G. A. Cohen
Why Not Socialism?
As a teenager, Jerry Cohen was a counsellor in the Montreal Jewish socialist summer camp Kinderland, where, in the words of one of his young charges, “the sons and daughters of 1950s leftists spent July and August waging class struggle against mosquitoes and boredom”. These summer expeditions left a lasting impression: decades later, Cohen fondly recalled campfire songs from Kinderland at his inauguration as Chichele Professor in All Souls college chapel; and a camping trip serves as the prime illustration of the virtues of socialism in his latest and last work, a lively discussion of political morality.

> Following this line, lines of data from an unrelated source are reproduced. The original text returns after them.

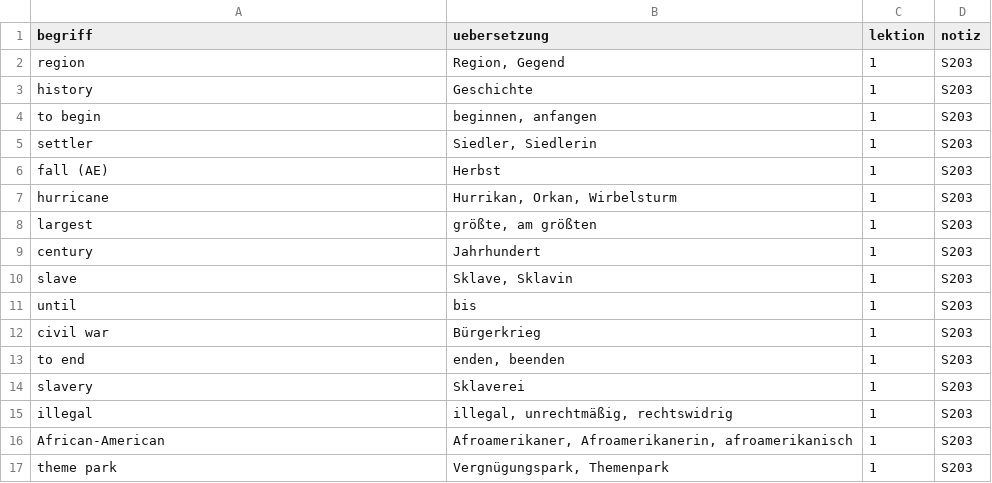
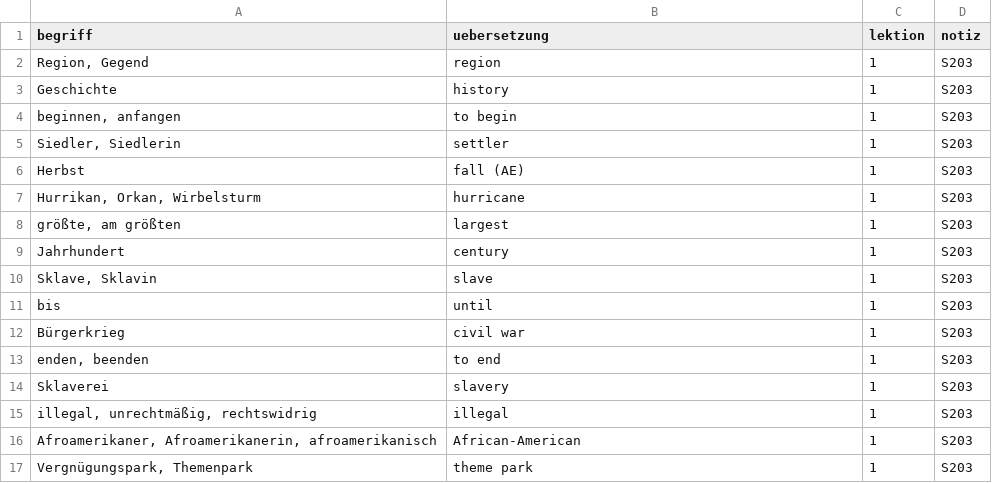
Before and after one commit to cbrntee/englisch-vokabeltrainer, a CSV file: vokabeln.csv, drawn as a sheet; only a part is shown; the diff covers the shown part only.

Commit message:
Lernrichtung ändern

```diff
--- a/vokabeln.csv
+++ b/vokabeln.csv
@@ -2,16 +2,16 @@ begriff;uebersetzung;lektion;notiz
-"region";"Region, Gegend";1;S203
-"history";"Geschichte";1;S203
-"to begin";"beginnen, anfangen";1;S203
-"settler";"Siedler, Siedlerin";1;S203
-"fall (AE)";"Herbst";1;S203
-"hurricane";"Hurrikan, Orkan, Wirbelsturm";1;S203
-"largest";"größte, am größten";1;S203
-"century";"Jahrhundert";1;S203
-"slave";"Sklave, Sklavin";1;S203
-"until";"bis";1;S203
-"civil war";"Bürgerkrieg";1;S203
-"to end";"enden, beenden";1;S203
-"slavery";"Sklaverei";1;S203
-"illegal";"illegal, unrechtmäßig, rechtswidrig";1;S203
-"African-American";"Afroamerikaner, Afroamerikanerin, afroamerikanisch";1;S203
-"theme park";"Vergnügungspark, Themenpark";1;S203
+"Region, Gegend";"region";"1";"S203"
+"Geschichte";"history";"1";"S203"
+"beginnen, anfangen";"to begin";"1";"S203"
+"Siedler, Siedlerin";"settler";"1";"S203"
+"Herbst";"fall (AE)";"1";"S203"
+"Hurrikan, Orkan, Wirbelsturm";"hurricane";"1";"S203"
+"größte, am größten";"largest";"1";"S203"
+"Jahrhundert";"century";"1";"S203"
+"Sklave, Sklavin";"slave";"1";"S203"
+"bis";"until";"1";"S203"
+"Bürgerkrieg";"civil war";"1";"S203"
+"enden, beenden";"to end";"1";"S203"
+"Sklaverei";"slavery";"1";"S203"
+"illegal, unrechtmäßig, rechtswidrig";"illegal";"1";"S203"
+"Afroamerikaner, Afroamerikanerin, afroamerikanisch";"African-American";"1";"S203"
+"Vergnügungspark, Themenpark";"theme park";"1";"S203"
```
Also changed, not shown: 6 added rows, 6 removed rows and 82 edited cells elsewhere in this file.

While Jerry Cohen made a career out of intellectualising his personal journey from pro-Soviet schoolboy to doyen of Oxford political theory, it is in Why Not Socialism?—more than any other text—that we see as a whole his considered stance on justice. For this life-long socialist, socialism’s infeasibility does not entail its irrelevance, for its most basic merit lies in its encapsulation of an ethic of care for other human life. In a period when we are re-evaluating our economic priorities, this is a timely call for personal integrity—and a reminder that in necessarily compromising with self-interest, we must not lose sight of our ideals. Continue reading